With the dramatic shift to remote workforces over the last six months (and projected to continue through 2021), more organizations are struggling with the security concerns of third-party software-as-a-service (SaaS) applications and extensions. While these apps can significantly extend the functionality and capabilities of an organization's public cloud environment, they can also introduce security challenges. For instance, many have permission to read, write, and delete sensitive data, which can significantly impact your organization's security, business, and compliance risk. Assessing the risk of these applications to your employees is key when trying to maintain a balance between safety and productivity. So how do you balance the two?
It's vital first to understand the risk of third-party applications. In an ideal world, each potential application or extension is thoroughly evaluated before it's introduced into your environment. However, with most employees still working remotely and you and your administrators having limited control over their online activity, that may not be a reality today. However, reducing the risk of potential data loss even after an app has been installed is still critically important. The reality is that in most cases, the threats from third-party applications come from two different perspectives. First, the third-party application may try to leak your data or contain malicious code. And second, it may be a legitimate app but be poorly written (causing security gaps). Poorly coded applications can introduce vulnerabilities that lead to data compromise.
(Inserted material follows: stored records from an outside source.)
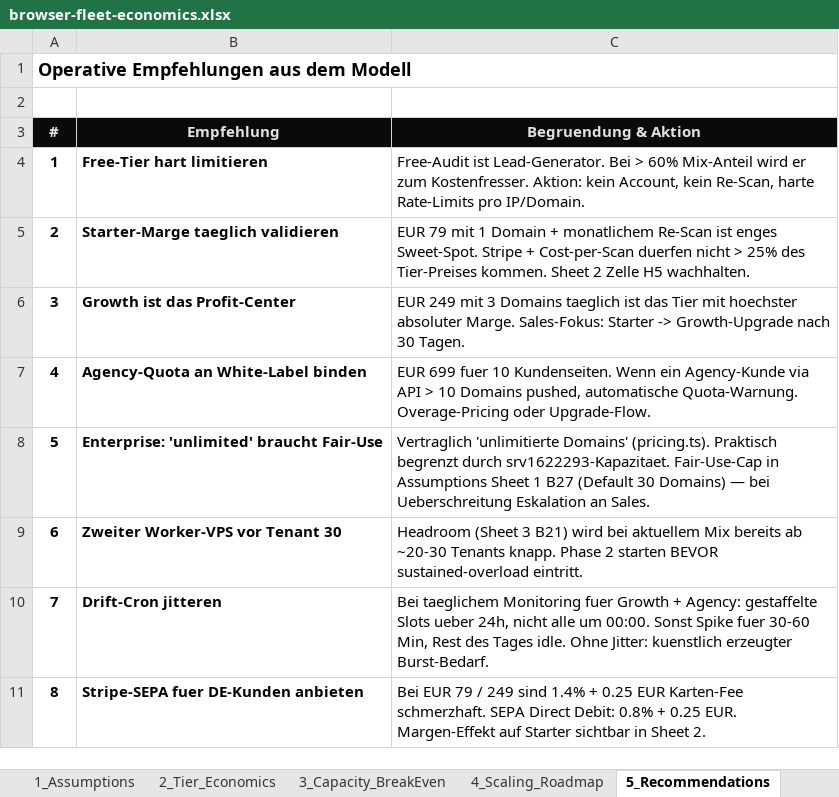
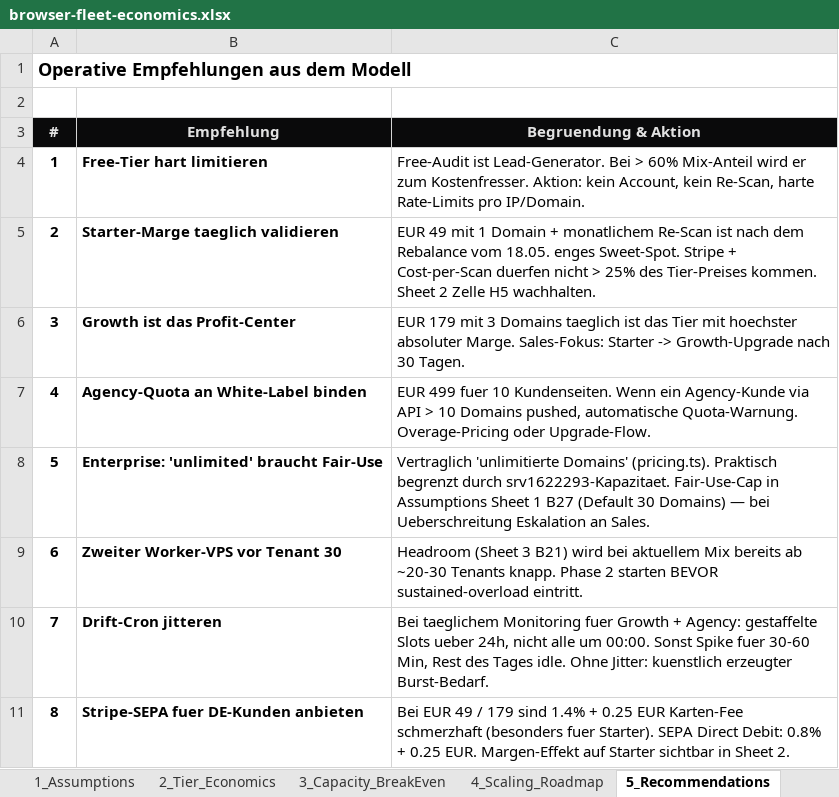
Before and after one commit to realsyncdynamics-spec/RealSyncDynamics.AI, an Excel workbook: docs/economics/browser-fleet-economics.xlsx, sheet 5_Recommendations, drawn as a sheet; values as stored, in another font and other column widths than the file's, no borders; the diff names each change by its address in the sheet, - before the commit and + after, or states it on an @@ line.

```diff
--- a/docs/economics/browser-fleet-economics.xlsx (sheet 5_Recommendations)
+++ b/docs/economics/browser-fleet-economics.xlsx (sheet 5_Recommendations)
-C5 (Begruendung & Aktion): EUR 79 mit 1 Domain + monatlichem Re-Scan ist enges Sweet-Spot.…
+C5 (Begruendung & Aktion): EUR 49 mit 1 Domain + monatlichem Re-Scan ist nach dem Rebalance vom 18.05. enges Sweet-Spot.…
-C6 (Begruendung & Aktion): EUR 249 mit 3…
+C6 (Begruendung & Aktion): EUR 179 mit 3…
-C7 (Begruendung & Aktion): EUR 699 fuer 10…
+C7 (Begruendung & Aktion): EUR 499 fuer 10…
-C11 (Begruendung & Aktion): Bei EUR 79 / 249 sind 1.4% + 0.25 EUR Karten-Fee schmerzhaft. SEPA Direct…
+C11 (Begruendung & Aktion): Bei EUR 49 / 179 sind 1.4% + 0.25 EUR Karten-Fee schmerzhaft (besonders fuer Starter). SEPA Direct…
```
Also changed, not shown: sheet 2_Tier_Economics, 28 other files.
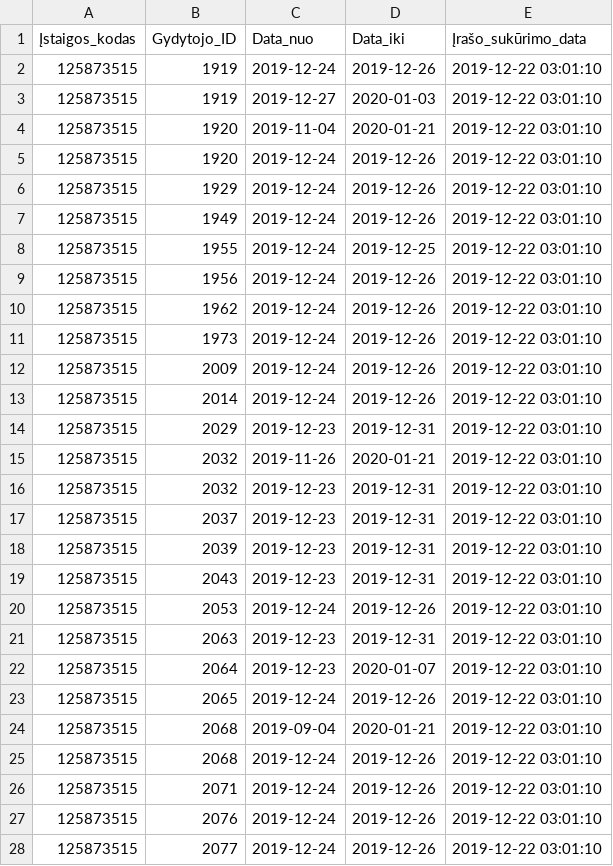
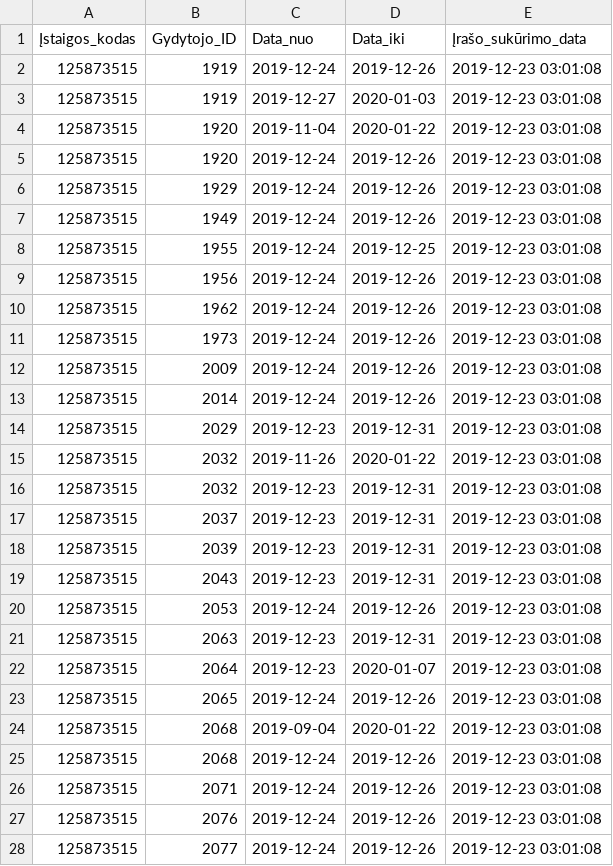
Before and after one commit to vilnius/centro-poliklinika, a CSV file: data/Centro_poliklinika/Registracija/125873515_doctors_excluded.csv, drawn as a sheet; only a part is shown; the diff covers the shown part only.

Commit message:
Centro poliklinika automatic update

```diff
--- a/data/Centro_poliklinika/Registracija/125873515_doctors_excluded.csv
+++ b/data/Centro_poliklinika/Registracija/125873515_doctors_excluded.csv
@@ -1,28 +1,28 @@
 Įstaigos_kodas;Gydytojo_ID;Data_nuo;Data_iki;Įrašo_sukūrimo_data
-125873515;1919;2019-12-24;2019-12-26;2019-12-22 03:01:10
-125873515;1919;2019-12-27;2020-01-03;2019-12-22 03:01:10
-125873515;1920;2019-11-04;2020-01-21;2019-12-22 03:01:10
-125873515;1920;2019-12-24;2019-12-26;2019-12-22 03:01:10
-125873515;1929;2019-12-24;2019-12-26;2019-12-22 03:01:10
-125873515;1949;2019-12-24;2019-12-26;2019-12-22 03:01:10
-125873515;1955;2019-12-24;2019-12-25;2019-12-22 03:01:10
-125873515;1956;2019-12-24;2019-12-26;2019-12-22 03:01:10
-125873515;1962;2019-12-24;2019-12-26;2019-12-22 03:01:10
-125873515;1973;2019-12-24;2019-12-26;2019-12-22 03:01:10
-125873515;2009;2019-12-24;2019-12-26;2019-12-22 03:01:10
-125873515;2014;2019-12-24;2019-12-26;2019-12-22 03:01:10
-125873515;2029;2019-12-23;2019-12-31;2019-12-22 03:01:10
-125873515;2032;2019-11-26;2020-01-21;2019-12-22 03:01:10
-125873515;2032;2019-12-23;2019-12-31;2019-12-22 03:01:10
-125873515;2037;2019-12-23;2019-12-31;2019-12-22 03:01:10
-125873515;2039;2019-12-23;2019-12-31;2019-12-22 03:01:10
-125873515;2043;2019-12-23;2019-12-31;2019-12-22 03:01:10
-125873515;2053;2019-12-24;2019-12-26;2019-12-22 03:01:10
-125873515;2063;2019-12-23;2019-12-31;2019-12-22 03:01:10
-125873515;2064;2019-12-23;2020-01-07;2019-12-22 03:01:10
-125873515;2065;2019-12-24;2019-12-26;2019-12-22 03:01:10
-125873515;2068;2019-09-04;2020-01-21;2019-12-22 03:01:10
-125873515;2068;2019-12-24;2019-12-26;2019-12-22 03:01:10
-125873515;2071;2019-12-24;2019-12-26;2019-12-22 03:01:10
-125873515;2076;2019-12-24;2019-12-26;2019-12-22 03:01:10
-125873515;2077;2019-12-24;2019-12-26;2019-12-22 03:01:10
+125873515;1919;2019-12-24;2019-12-26;2019-12-23 03:01:08
+125873515;1919;2019-12-27;2020-01-03;2019-12-23 03:01:08
+125873515;1920;2019-11-04;2020-01-22;2019-12-23 03:01:08
+125873515;1920;2019-12-24;2019-12-26;2019-12-23 03:01:08
+125873515;1929;2019-12-24;2019-12-26;2019-12-23 03:01:08
+125873515;1949;2019-12-24;2019-12-26;2019-12-23 03:01:08
+125873515;1955;2019-12-24;2019-12-25;2019-12-23 03:01:08
+125873515;1956;2019-12-24;2019-12-26;2019-12-23 03:01:08
+125873515;1962;2019-12-24;2019-12-26;2019-12-23 03:01:08
+125873515;1973;2019-12-24;2019-12-26;2019-12-23 03:01:08
+125873515;2009;2019-12-24;2019-12-26;2019-12-23 03:01:08
+125873515;2014;2019-12-24;2019-12-26;2019-12-23 03:01:08
+125873515;2029;2019-12-23;2019-12-31;2019-12-23 03:01:08
+125873515;2032;2019-11-26;2020-01-22;2019-12-23 03:01:08
+125873515;2032;2019-12-23;2019-12-31;2019-12-23 03:01:08
+125873515;2037;2019-12-23;2019-12-31;2019-12-23 03:01:08
+125873515;2039;2019-12-23;2019-12-31;2019-12-23 03:01:08
+125873515;2043;2019-12-23;2019-12-31;2019-12-23 03:01:08
+125873515;2053;2019-12-24;2019-12-26;2019-12-23 03:01:08
+125873515;2063;2019-12-23;2019-12-31;2019-12-23 03:01:08
+125873515;2064;2019-12-23;2020-01-07;2019-12-23 03:01:08
+125873515;2065;2019-12-24;2019-12-26;2019-12-23 03:01:08
+125873515;2068;2019-09-04;2020-01-22;2019-12-23 03:01:08
+125873515;2068;2019-12-24;2019-12-26;2019-12-23 03:01:08
+125873515;2071;2019-12-24;2019-12-26;2019-12-23 03:01:08
+125873515;2076;2019-12-24;2019-12-26;2019-12-23 03:01:08
+125873515;2077;2019-12-24;2019-12-26;2019-12-23 03:01:08
```
Also changed, not shown: 96 edited cells elsewhere in this file, data/Centro_poliklinika/Registracija/125873515_family_doctors_list.csv, 1 other file.
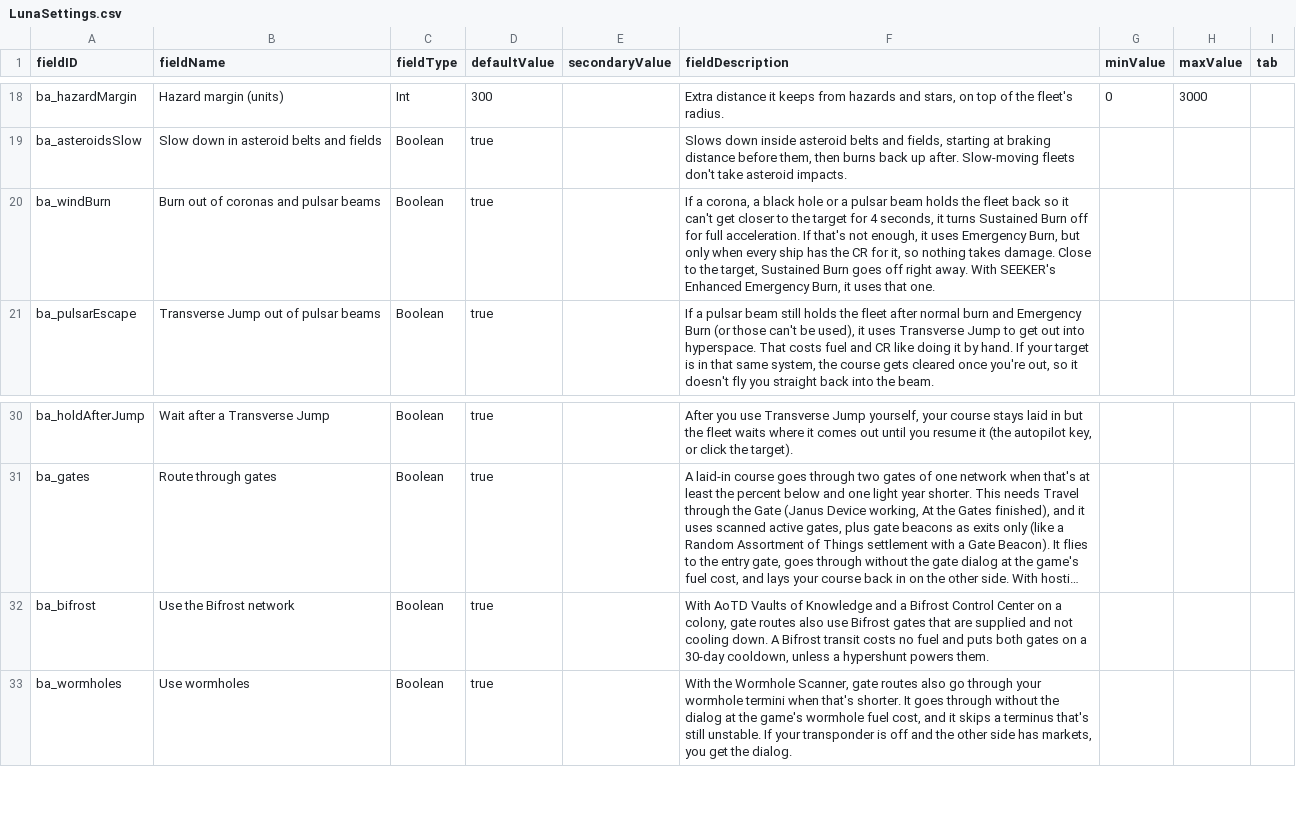
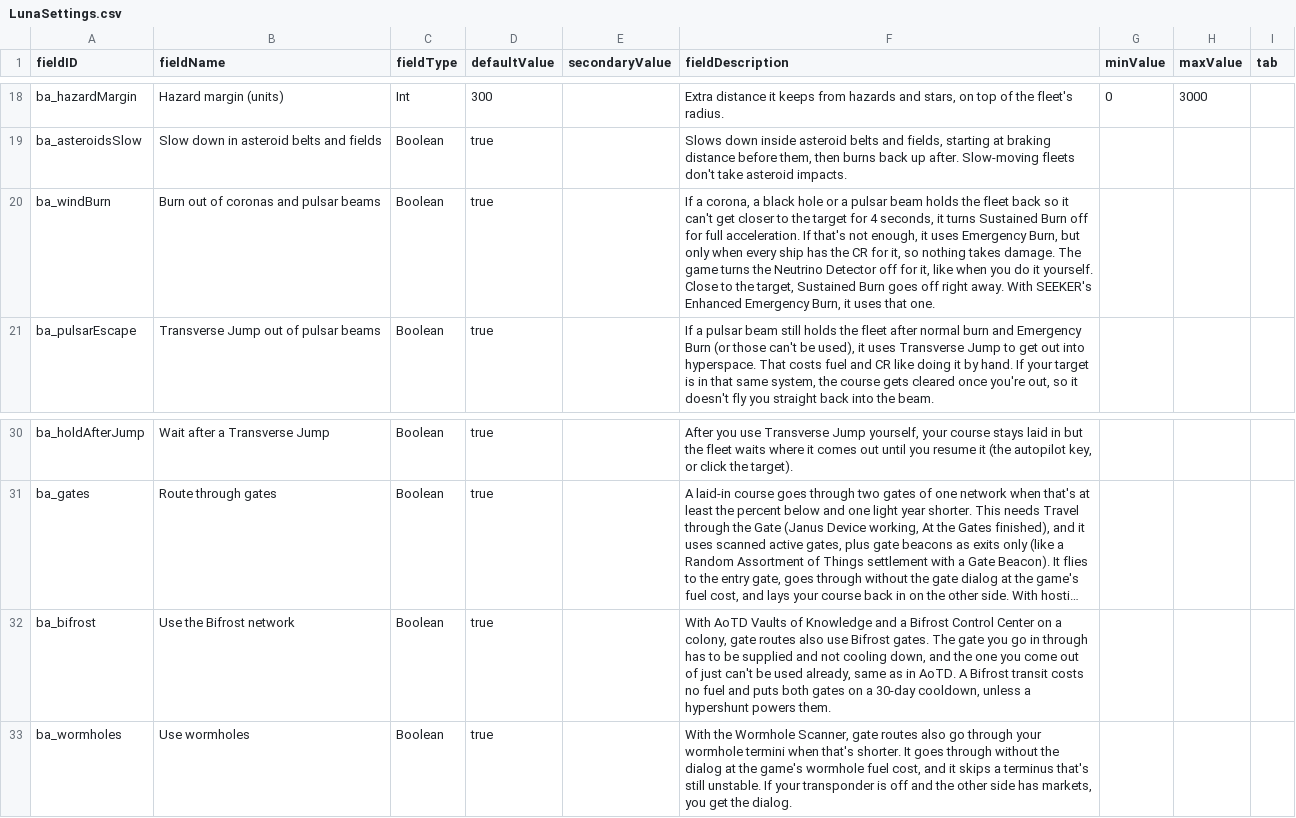
Before and after one commit to Mjolniar/auto-er-pilot, a CSV file: data/config/LunaSettings.csv, drawn as a sheet; only a part is shown, gaps mark what is left out; long unchanged cells end in …; the diff names each change by its address in the sheet, - before the commit and + after, or states it on an @@ line.

```diff
--- a/data/config/LunaSettings.csv
+++ b/data/config/LunaSettings.csv
-F20 (fieldDescription): …takes damage. Close to…
+F20 (fieldDescription): …takes damage. The game turns the Neutrino Detector off for it, like when you do it yourself. Close to…
-F32 (fieldDescription): …use Bifrost gates that are supplied and not cooling down. A Bifrost…
+F32 (fieldDescription): …use Bifrost gates. The gate you go in through has to be supplied and not cooling down, and the one you come out of just can't be used already, same as in AoTD. A Bifrost…
```
Also changed, not shown: 11 other files.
While Google does have a screening process for developers (as its disclaimer mentions), users are solely responsible for compromised or lost data (it sort of tries to protect you … sort of). Businesses must take hard and fast ownership of screening third-party apps for security best practices. What are the best practices that Google outlines for third-party application security? First, it recommends properly evaluating the vendor or application, and next, that you screen gadgets and contextual gadgets carefully.And don't expect the SaaS providers to take responsibility. In fact, Google takes no responsibility for the safety of the applications on its Marketplace, so any third-party app or extension downloaded by your employees becomes your organization's express responsibility. What do you need to know to help screen apps and keep your employees safe? Here are some application security best practices.
Google notes that you should evaluate all vendors and applications before using them in your G Suite environment (thanks, Google). To analyze whether a vendor or application is acceptable to use from a G Suite security perspective, consider starting with the following evaluation (before you install the application). Look at reviews left by customers that have downloaded and installed the third-party application. Reviews are listed for all G Suite Marketplace apps and often contain valuable insights.
It's nearly impossible to manually manage and analyze the hundreds of applications that are likely being downloaded across a large corporate environment. You and your IT staff need a solution that shows all the apps in one centralized place. You need it to assess the risk associated with each app and offer functionality that enables you to quickly take action when vulnerabilities are identified.
But it's not only an assessment and monitoring solution that will eliminate the risk. Beyond the typical concern of unsanctioned app downloads, other security issues can occur in conjunction with employee actions. You need to combine technology and training to help mitigate these risks, such as during sensitive data transfer, when an employee installs an app that connects to the G Suite environment and starts migrating sensitive data from a corporate account to their personal private cloud storage account. This commonly happens when an employee decides to leave a company.
Another common risk occurs during employee termination. When a company fires an employee, IT admins usually suspend the user account. When you suspend a G Suite account, all the apps still have access to sensitive data accessible by the user. This can be a potential source for a data breach.
Finally, compromised third-party apps can be hacked by cybercriminals. Developers may not be able to quickly identify the breach before it starts downloading or migrating an abnormal amount of data or before it changes the scope of permissions, which constitutes strange behavior.
As you can see, the risk of downloading external apps extends even beyond an employee's tenure at the organization. Having solutions to help mitigate the risk (and training your employees on the risks) is critical to closing this security loophole. The threats, variants, complexities, hybrid networks, bring-your-own-device policies, and many other factors make it nearly impossible for organizations to rely on manual efforts for adequate security.
But the good news is that machine learning and automation are helping organizations more easily recognize deviations from "normal" app behavior, thus reducing the risk associated with these third-party apps.